Global coarse grain supplies for 2012-’13 are projected 4.0 million tons lower despite higher beginning stocks of corn in the United States and barley in Canada. Reduced corn production prospects for EU-27, Serbia, and Canada add to the decline in the United States to reduce world corn output 8.0 million tons. Corn production is lowered 4.4 million tons for EU-27 with yield reductions for France, Italy, Romania and Hungary as extended drought and heat in August further reduced production prospects across southern Europe. Serbia production is also lowered 1.2 million tons reflecting the same adverse weather conditions. Canada corn production is lowered 1.1 million tons based on the latest survey results from Statistics Canada.
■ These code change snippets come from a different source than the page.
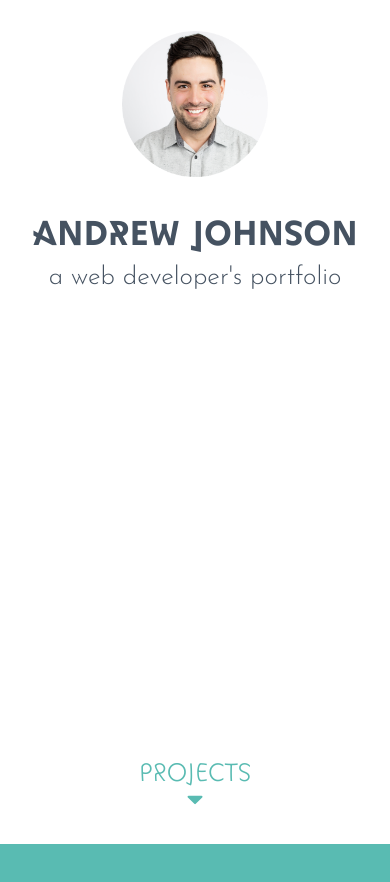
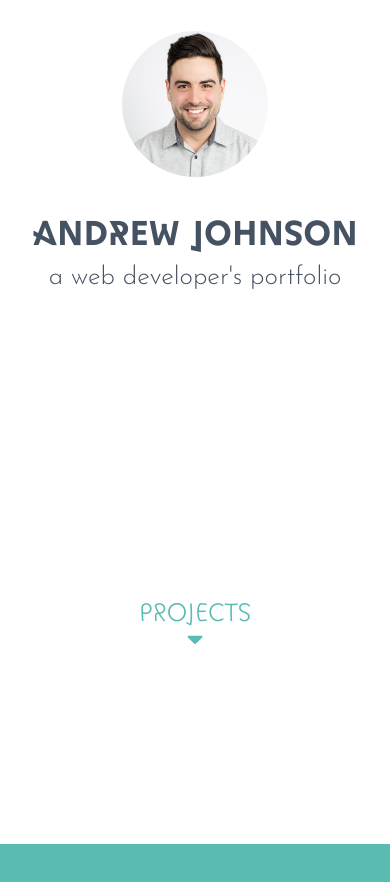
Before and after one commit to adj-dev/portfolio, a React (Create React App) app: page / in a window 390 px wide. Shown: the top 882 px of the page. Built offline with nearby package versions, Linux system fonts and the light colour scheme.

Commit message:
Fixed issue where projects link wasnt shown on iphone

```diff
--- a/src/components/Main/Splash/style.css
+++ b/src/components/Main/Splash/style.css
@@ -31,6 +31,7 @@
   flex-direction: column;
   align-items: center;
   bottom: 2rem;
+  margin-top: -40px;
   --max-size: 32;
   --min-size: 26;
   font-size: var(--responsive);
@@ -45,9 +46,14 @@
   font-variation-settings: 'wght' 800, 'SPAC' 100;
 }
 
-
-@media screen and (max-height: 560px) {
+@media screen and (max-height: 700px) {
   #splash {
-    height: 560px;
+    height: 700px;
   }
 }
+
+@media screen and (max-width: 420px) {
+  .scroll-btn {
+    bottom: 12rem;
+  }
+}
```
Global 2012-’13 corn exports are lowered 1.8 million tons this month with the largest reduction for the United States. Corn exports are also lowered for Serbia and EU-27. Partly offsetting these reductions is a 1.0-million-ton increase for Brazil exports. Lower barley exports from Russia are more than offset with increases for Canada, Ukraine, and EU-27. Foreign coarse grain consumption is lowered mostly on lower corn usage. Corn feeding is lowered 4.0 million tons for the EU-27, 1.0 million tons for Canada, and 0.4 million tons for Serbia. Corn feeding is raised 0.8 million tons for Egypt. Barley feeding is raised 1.0 million tons for EU-27, 0.9 million tons for Canada, and 0.2 million tons for Iran. Barley feeding is lowered 0.5 million tons for Ukraine, and 0.2 million tons for Russia. Global corn ending stocks are projected 0.6 million tons higher with the increase for the United States partly offset by a reduction for Brazil.